“We intend to have a booster fuel to use the existing engine by 2023 and complete the same formulation by 2024” explained Pierre Calendini, director of fuel research at Aramco.
“So our next step will be in 2025 and 2026 to start including the synthetic components and then pave the way to Formula 1 by 2026 with fully sustainable fuel, and to arrive with fully sustainable fuel in 2027 for F2 and F3”.
“The biofuel strategy is a way to achieve what we call sustainable components. The fuel is a mixture of different molecules and we can very quickly start using bio-based components very close to what we will produce in 2024 and then use . to develop from here.”
“Then we introduce and increase the amount of molecules made by the synthetic process. Synthetic fuel is a big program. We are currently investing in two pilot production sites, one in Saudi Arabia and one in Spain.”
“This would lead in 2024 to one of the largest pilot productions of synthetic fuels. And then we will use our molecules to make the fuel for F2, F3 and also to think about Formula 1 for the fuels of 2025, 2026 and 2027.”
Didier Perrin, the technical director of F2, confirms these ambitions: “We have a big ambition with Aramco, F2 and F3. We want to be sustainable with synthetic fuel and capturing carbon dioxide by 2027 is much more ambitious than just being sustainable.”
“Based on this goal, we are establishing a roadmap in several stages, the first of which will be in 2023 to start with sustainable fuel. But the development will continue until we reach the really ambitious goal of being fully sustainable and synthetic in 2027”.
Similar engines with different fuel
Mecachrome is currently supplying the F2 engines, often criticized for their reliability. It is not planned to change the engine, but simply to adapt the current blocks to the new fuels.
“On the engine side, right now and for 2023, 2024, to get the fuel into those engines, we won’t have to make any hardware changes. Maybe starting in 2025 and definitely starting in 2027, maybe we’ll have to do some adjustments. to the hardware, like the injectors or something like that.”
“But for now, for 2023 and 2024, the introduction of the new fuel is exactly the same engine, just a different mapping, and that’s nice. Basically, we don’t intend to bring any changes to the cars for next year. That’s the beauty of this project, we’re developing the engine with the new fuel for 2023.”
“The engines are currently on the dyno and so far we haven’t needed to make any hardware changes to the engine, we just have to adapt the map to the new fuel. So that’s really good for the teams, it’s really good for us . And everything is going great so far with the existing engines.”

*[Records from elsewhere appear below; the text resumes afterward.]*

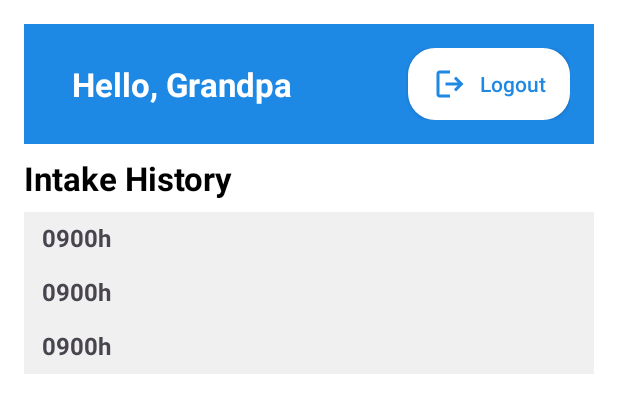
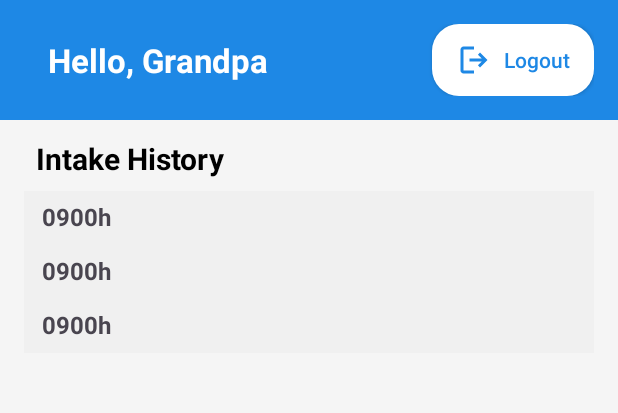
Before and after one commit to di-wee/MediMind, an Android app: the layout fragment_intake_history.xml on its own in the app's theme, with its tools: preview values and no code run, on a phone screen of 412 x 824 dp. Shown: the top 413 px of the screen. Run offline under Robolectric (Android 15) with nearby library versions, the phone set to English and light mode, and no system bars.

Commit message:
Update UI of Intake History Fragment 1

```diff
--- /dev/null
+++ b/android/app/src/main/res/drawable/circle_outline_grey.xml
@@ -0,0 +1,6 @@
+<?xml version="1.0" encoding="utf-8"?>
+<shape xmlns:android="http://schemas.android.com/apk/res/android" android:shape="oval">
+    <size android:width="8dp" android:height="8dp"/>
+    <stroke android:width="1dp" android:color="#B0B0B0"/>
+    <solid android:color="@android:color/transparent"/>
+</shape>
--- a/android/app/src/main/res/layout/fragment_intake_history.xml
+++ b/android/app/src/main/res/layout/fragment_intake_history.xml
@@ -1,40 +1,95 @@
 <?xml version="1.0" encoding="utf-8"?>
-<LinearLayout xmlns:android="http://schemas.android.com/apk/res/android"
+<LinearLayout
+    xmlns:android="http://schemas.android.com/apk/res/android"
     xmlns:tools="http://schemas.android.com/tools"
     android:id="@+id/intakeHistoryLayout"
     android:layout_width="match_parent"
     android:layout_height="match_parent"
     android:orientation="vertical"
-    android:padding="16dp"
-    android:background="@color/white"
+    android:fitsSystemWindows="true"
+    android:background="#F5F5F5"
     tools:context=".IntakeHistoryFragment">
 
-    <!-- Reusable top navigation bar (includes greeting + logout) -->
+    <!-- Reusable top navigation bar (Hello + Logout) -->
     <include
         layout="@layout/top_nav_bar"
         android:layout_width="match_parent"
         android:layout_height="wrap_content" />
 
-    <!-- Title of the screen -->
+    <!-- Screen title -->
     <TextView
         android:id="@+id/historyTitle"
         android:layout_width="match_parent"
         android:layout_height="wrap_content"
         android:text="Intake History"
-        android:textSize="22sp"
+        android:textSize="20sp"
         android:textStyle="bold"
+        android:textColor="@android:color/black"
+        android:paddingStart="24dp"
+        android:paddingEnd="24dp"
+        android:paddingTop="12dp"
+        android:paddingBottom="8dp" />
+
+    <!-- Progress indicator -->
+    <ProgressBar
+        android:id="@+id/progressBar"
+        style="?android:attr/progressBarStyle"
+        android:layout_width="wrap_content"
+        android:layout_height="wrap_content"
+        android:layout_gravity="center_horizontal"
+        android:visibility="gone"
+        android:indeterminate="true"
         android:paddingTop="8dp"
-        android:paddingBottom="8dp"
-        android:textColor="@color/black" />
+        android:paddingBottom="8dp" />
 
-    <!-- RecyclerView that lists grouped medication intake logs -->
+    <!-- Empty state -->
+    <LinearLayout
+        android:id="@+id/emptyState"
+        android:layout_width="match_parent"
+        android:layout_height="wrap_content"
+        android:orientation="vertical"
+        android:gravity="center"
+        android:padding="24dp"
+        android:visibility="gone">
+
+        <ImageView
+            android:layout_width="120dp"
+            android:layout_height="120dp"
+            android:src="@drawable/med_schedule_placeholder"
+            android:contentDescription="@string/app_name"
+            android:alpha="0.9" />
+
+        <TextView
+            android:layout_width="wrap_content"
+            android:layout_height="wrap_content"
+            android:text="No intake history yet"
+            android:textStyle="bold"
+            android:textSize="16sp"
+            android:textColor="@android:color/black"
+            android:layout_marginTop="12dp" />
+
+        <TextView
+            android:layout_width="wrap_content"
+            android:layout_height="wrap_content"
+            android:text="When you record medication intakes, they’ll show up here."
+            android:textSize="14sp"
+            android:textColor="#666666"
+            android:gravity="center"
+            android:layout_marginTop="6dp"
+            android:paddingStart="24dp"
+            android:paddingEnd="24dp" />
+    </LinearLayout>
+
+    <!-- RecyclerView list -->
     <androidx.recyclerview.widget.RecyclerView
         android:id="@+id/intakeHistoryRecyclerView"
         android:layout_width="match_parent"
         android:layout_height="0dp"
         android:layout_weight="1"
         android:clipToPadding="false"
-        android:paddingBottom="8dp"
+        android:paddingStart="16dp"
+        android:paddingEnd="16dp"
+        android:paddingBottom="16dp"
         android:scrollbars="vertical"
         tools:listitem="@layout/item_intake_group" />
 
--- a/android/app/src/main/res/values/colors.xml
+++ b/android/app/src/main/res/values/colors.xml
@@ -22,6 +22,7 @@
     <color name="white">#FFFFFF</color>
     <color name="black">#000000</color>
     <color name="link_blue">#1E88E5</color>
+    <color name="md_grey_500">#9E9E9E</color>
 
     <!-- New app background -->
     <color name="app_background_light">#F3F3F7</color>
```
Also changed, not shown: android/app/src/main/java/com/example/medimind/IntakeHistoryFragment.kt (+80 -41 lines), android/app/src/main/java/com/example/medimind/adapters/IntakeHistoryStyledAdapter.kt (added, +85 -0 lines), android/app/src/main/res/layout/item_history_date_header.xml (added, +13 -0 lines), android/app/src/main/res/layout/item_history_row.xml (added, +28 -0 lines), android/app/src/main/res/layout/item_history_status_header.xml (added, +27 -0 lines), android/app/src/main/res/drawable/med_miss_ic.png (added), android/app/src/main/res/drawable/med_taken_ic.png (added).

With this, it is hoped that the reliability of F2, already questioned on several occasions, will not change: “Obviously it’s something we take into account in the partnership with Aramco, who have already been involved in a few championships with sustainable fuels. We’ve got some information and we take it into account in the development of the engine to make it sustainable. future”.
“So yes, with Aramco, we are learning from past experience and incorporating that into current development. But we are confident that from a reliability standpoint, to be completely transparent, we expect exactly the same level of performance and reliability “.
Bruno Michel wants to be reassuring about reliability
F2 is already testing these fuels and their effects in the current engines that power the single-seaters designed by Dallara. Bruno Michel, director of F2 and F3, is in no way worried about this change.
“We are doing all the necessary testing for all the pre-selection and selection of the fuel we will be using next year and I can tell you with certainty that the fuel will not be a reliability issue at all” reassures the manager. “For everything, including the engine, we’re a one-design category.”
“Everybody runs in the same gear. And at some point you can be unlucky, let’s put it that way. At some point you can have technical problems that have nothing to do with the engine, or that have nothing to do with the fuel” .
“But as I said, we will do whatever is necessary in terms of testing because, as you can imagine, before we introduce any fuel, we embark on a very intense development program.
“Right now, the engines and the fuel we’re going to use next year are on the test bench for hours and hours before we put them on the track, in our development car, and before we show them to everyone.”